Supplied records Block Start
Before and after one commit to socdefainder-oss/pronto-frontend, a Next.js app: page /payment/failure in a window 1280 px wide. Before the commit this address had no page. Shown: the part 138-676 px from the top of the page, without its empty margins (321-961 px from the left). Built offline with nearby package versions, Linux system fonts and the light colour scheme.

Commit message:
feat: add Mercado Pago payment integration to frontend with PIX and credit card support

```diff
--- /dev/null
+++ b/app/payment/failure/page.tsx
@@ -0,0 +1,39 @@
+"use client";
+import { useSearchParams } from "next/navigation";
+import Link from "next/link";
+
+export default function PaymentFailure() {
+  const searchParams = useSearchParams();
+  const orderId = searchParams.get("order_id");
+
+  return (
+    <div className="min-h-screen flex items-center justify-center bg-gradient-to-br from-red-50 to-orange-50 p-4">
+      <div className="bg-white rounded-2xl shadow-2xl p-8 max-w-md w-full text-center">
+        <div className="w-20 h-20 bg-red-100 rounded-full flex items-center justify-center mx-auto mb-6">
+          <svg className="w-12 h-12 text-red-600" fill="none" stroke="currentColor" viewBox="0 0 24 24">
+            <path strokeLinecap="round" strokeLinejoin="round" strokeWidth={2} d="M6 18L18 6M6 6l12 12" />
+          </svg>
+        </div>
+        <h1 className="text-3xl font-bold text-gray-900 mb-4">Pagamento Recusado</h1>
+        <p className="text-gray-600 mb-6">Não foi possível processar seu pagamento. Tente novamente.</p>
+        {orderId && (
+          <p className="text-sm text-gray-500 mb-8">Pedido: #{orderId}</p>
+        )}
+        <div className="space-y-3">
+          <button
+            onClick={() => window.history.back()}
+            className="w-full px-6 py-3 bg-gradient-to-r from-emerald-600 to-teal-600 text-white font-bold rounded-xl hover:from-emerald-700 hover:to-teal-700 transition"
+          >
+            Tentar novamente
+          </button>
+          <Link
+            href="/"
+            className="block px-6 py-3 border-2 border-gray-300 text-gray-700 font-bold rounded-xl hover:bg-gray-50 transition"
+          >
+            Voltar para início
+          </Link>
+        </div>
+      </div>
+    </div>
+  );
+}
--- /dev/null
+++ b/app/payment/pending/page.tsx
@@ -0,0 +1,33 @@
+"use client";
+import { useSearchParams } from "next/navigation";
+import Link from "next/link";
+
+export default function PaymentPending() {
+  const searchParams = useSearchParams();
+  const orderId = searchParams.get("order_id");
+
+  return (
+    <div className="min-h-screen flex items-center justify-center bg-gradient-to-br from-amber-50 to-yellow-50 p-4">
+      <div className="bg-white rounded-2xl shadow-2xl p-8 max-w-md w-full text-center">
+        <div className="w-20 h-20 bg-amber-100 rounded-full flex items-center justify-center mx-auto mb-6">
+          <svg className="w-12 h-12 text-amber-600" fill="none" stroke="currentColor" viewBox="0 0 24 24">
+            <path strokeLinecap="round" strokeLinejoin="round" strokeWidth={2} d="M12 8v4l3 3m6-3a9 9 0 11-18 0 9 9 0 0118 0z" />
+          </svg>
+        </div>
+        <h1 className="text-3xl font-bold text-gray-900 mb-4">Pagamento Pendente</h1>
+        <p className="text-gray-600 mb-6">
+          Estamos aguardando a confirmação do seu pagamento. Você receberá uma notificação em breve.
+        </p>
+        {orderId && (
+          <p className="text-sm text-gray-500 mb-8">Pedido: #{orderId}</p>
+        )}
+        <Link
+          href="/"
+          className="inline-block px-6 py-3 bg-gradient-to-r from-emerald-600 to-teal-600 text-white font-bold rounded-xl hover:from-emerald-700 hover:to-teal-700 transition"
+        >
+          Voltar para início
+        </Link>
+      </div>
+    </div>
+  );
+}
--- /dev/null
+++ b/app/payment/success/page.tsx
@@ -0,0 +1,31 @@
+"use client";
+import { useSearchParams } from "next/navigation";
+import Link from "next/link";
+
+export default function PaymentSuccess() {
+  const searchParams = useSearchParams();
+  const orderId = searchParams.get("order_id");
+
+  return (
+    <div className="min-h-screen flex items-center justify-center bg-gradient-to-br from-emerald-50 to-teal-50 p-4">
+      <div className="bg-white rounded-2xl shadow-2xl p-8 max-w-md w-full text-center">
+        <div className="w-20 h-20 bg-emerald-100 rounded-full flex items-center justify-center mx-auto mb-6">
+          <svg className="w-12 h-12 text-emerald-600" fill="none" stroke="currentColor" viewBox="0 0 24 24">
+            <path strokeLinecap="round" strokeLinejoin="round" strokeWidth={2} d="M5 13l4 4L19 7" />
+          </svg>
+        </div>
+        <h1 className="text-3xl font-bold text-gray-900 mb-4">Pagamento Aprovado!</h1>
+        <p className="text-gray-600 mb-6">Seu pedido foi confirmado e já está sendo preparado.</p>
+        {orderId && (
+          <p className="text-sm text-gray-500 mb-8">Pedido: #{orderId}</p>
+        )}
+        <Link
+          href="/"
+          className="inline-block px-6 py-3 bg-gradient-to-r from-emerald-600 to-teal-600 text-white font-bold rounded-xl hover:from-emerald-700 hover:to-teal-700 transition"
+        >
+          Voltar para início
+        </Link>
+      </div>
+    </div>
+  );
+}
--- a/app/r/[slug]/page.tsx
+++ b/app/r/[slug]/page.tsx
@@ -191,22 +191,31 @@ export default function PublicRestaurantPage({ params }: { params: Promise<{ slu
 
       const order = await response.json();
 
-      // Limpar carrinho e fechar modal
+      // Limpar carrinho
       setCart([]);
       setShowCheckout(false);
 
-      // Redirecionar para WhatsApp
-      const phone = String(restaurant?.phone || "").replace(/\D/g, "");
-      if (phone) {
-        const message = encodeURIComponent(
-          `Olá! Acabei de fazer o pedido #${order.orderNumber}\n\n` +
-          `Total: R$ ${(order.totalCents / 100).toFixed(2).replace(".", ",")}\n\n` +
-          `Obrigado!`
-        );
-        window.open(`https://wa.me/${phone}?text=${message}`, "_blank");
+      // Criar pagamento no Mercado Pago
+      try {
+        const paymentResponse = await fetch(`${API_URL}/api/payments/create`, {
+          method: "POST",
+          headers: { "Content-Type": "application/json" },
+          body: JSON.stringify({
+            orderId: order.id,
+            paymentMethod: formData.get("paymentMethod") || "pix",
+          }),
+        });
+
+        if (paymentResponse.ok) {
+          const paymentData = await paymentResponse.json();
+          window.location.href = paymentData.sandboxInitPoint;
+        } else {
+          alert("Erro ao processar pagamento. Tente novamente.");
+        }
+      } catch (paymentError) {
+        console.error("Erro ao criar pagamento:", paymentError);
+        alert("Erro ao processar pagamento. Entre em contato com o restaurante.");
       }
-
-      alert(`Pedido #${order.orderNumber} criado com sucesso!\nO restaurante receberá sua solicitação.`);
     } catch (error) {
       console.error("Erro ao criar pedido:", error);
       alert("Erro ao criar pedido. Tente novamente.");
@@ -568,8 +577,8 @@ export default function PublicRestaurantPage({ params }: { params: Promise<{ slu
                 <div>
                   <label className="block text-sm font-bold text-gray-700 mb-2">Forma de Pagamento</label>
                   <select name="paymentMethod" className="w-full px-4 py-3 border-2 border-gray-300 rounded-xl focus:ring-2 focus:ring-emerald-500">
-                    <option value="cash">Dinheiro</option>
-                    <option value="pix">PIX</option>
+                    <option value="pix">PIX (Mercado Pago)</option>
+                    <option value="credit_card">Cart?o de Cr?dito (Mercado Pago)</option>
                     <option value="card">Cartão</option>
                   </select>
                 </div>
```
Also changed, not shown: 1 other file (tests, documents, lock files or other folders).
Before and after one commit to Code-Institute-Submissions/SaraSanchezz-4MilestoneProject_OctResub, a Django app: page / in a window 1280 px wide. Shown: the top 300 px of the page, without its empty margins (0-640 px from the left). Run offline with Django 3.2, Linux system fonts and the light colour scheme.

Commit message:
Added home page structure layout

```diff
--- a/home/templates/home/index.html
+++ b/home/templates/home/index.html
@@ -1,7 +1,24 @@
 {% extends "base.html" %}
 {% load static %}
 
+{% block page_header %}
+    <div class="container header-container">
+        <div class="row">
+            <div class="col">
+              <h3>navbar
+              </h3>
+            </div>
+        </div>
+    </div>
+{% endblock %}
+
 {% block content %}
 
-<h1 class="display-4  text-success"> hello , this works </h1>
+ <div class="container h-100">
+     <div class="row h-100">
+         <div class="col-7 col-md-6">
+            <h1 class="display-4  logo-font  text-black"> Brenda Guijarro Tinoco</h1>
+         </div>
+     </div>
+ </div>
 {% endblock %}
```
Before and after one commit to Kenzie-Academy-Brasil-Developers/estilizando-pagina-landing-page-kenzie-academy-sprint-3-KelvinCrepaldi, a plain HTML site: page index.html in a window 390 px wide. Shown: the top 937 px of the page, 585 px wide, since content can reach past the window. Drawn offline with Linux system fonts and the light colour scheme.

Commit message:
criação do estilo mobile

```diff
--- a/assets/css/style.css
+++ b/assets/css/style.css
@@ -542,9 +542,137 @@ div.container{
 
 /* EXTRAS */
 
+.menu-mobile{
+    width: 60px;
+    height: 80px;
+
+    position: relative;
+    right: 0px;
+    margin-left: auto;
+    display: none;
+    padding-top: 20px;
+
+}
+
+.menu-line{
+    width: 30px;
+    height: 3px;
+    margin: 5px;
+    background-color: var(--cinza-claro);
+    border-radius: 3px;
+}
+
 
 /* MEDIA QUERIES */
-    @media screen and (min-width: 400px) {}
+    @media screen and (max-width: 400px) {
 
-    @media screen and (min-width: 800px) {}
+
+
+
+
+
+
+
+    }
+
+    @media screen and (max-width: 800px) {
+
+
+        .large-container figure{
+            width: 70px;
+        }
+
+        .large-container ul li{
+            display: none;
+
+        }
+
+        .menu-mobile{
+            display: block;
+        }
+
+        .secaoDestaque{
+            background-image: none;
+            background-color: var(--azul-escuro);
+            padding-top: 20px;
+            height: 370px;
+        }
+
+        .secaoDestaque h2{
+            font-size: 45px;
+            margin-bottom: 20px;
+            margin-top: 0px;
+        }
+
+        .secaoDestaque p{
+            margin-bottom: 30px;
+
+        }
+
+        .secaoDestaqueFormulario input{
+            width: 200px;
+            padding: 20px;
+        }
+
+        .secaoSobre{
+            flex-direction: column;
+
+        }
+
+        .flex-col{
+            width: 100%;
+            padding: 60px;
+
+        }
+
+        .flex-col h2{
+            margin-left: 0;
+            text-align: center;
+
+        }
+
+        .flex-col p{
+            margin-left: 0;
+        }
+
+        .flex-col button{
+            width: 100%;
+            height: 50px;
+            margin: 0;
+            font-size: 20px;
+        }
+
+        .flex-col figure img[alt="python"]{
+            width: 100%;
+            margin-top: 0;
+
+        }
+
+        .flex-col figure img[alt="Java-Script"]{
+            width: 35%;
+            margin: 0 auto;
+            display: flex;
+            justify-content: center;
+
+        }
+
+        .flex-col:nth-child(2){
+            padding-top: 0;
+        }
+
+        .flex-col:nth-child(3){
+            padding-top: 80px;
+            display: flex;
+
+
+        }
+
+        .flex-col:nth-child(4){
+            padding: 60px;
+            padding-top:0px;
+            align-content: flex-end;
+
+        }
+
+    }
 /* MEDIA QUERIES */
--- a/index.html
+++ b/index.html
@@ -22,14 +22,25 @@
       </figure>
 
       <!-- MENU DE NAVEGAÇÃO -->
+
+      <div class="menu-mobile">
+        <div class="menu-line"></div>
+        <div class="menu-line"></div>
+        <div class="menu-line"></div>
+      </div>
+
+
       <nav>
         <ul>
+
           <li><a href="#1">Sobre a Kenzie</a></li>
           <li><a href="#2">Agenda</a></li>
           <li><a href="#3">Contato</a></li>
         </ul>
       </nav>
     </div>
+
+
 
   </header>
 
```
Supplied records Block End
[Brief] Each line of the records with the word "align" in it is to be copied.

[Written response]
+            text-align: center;
+            align-content: flex-end;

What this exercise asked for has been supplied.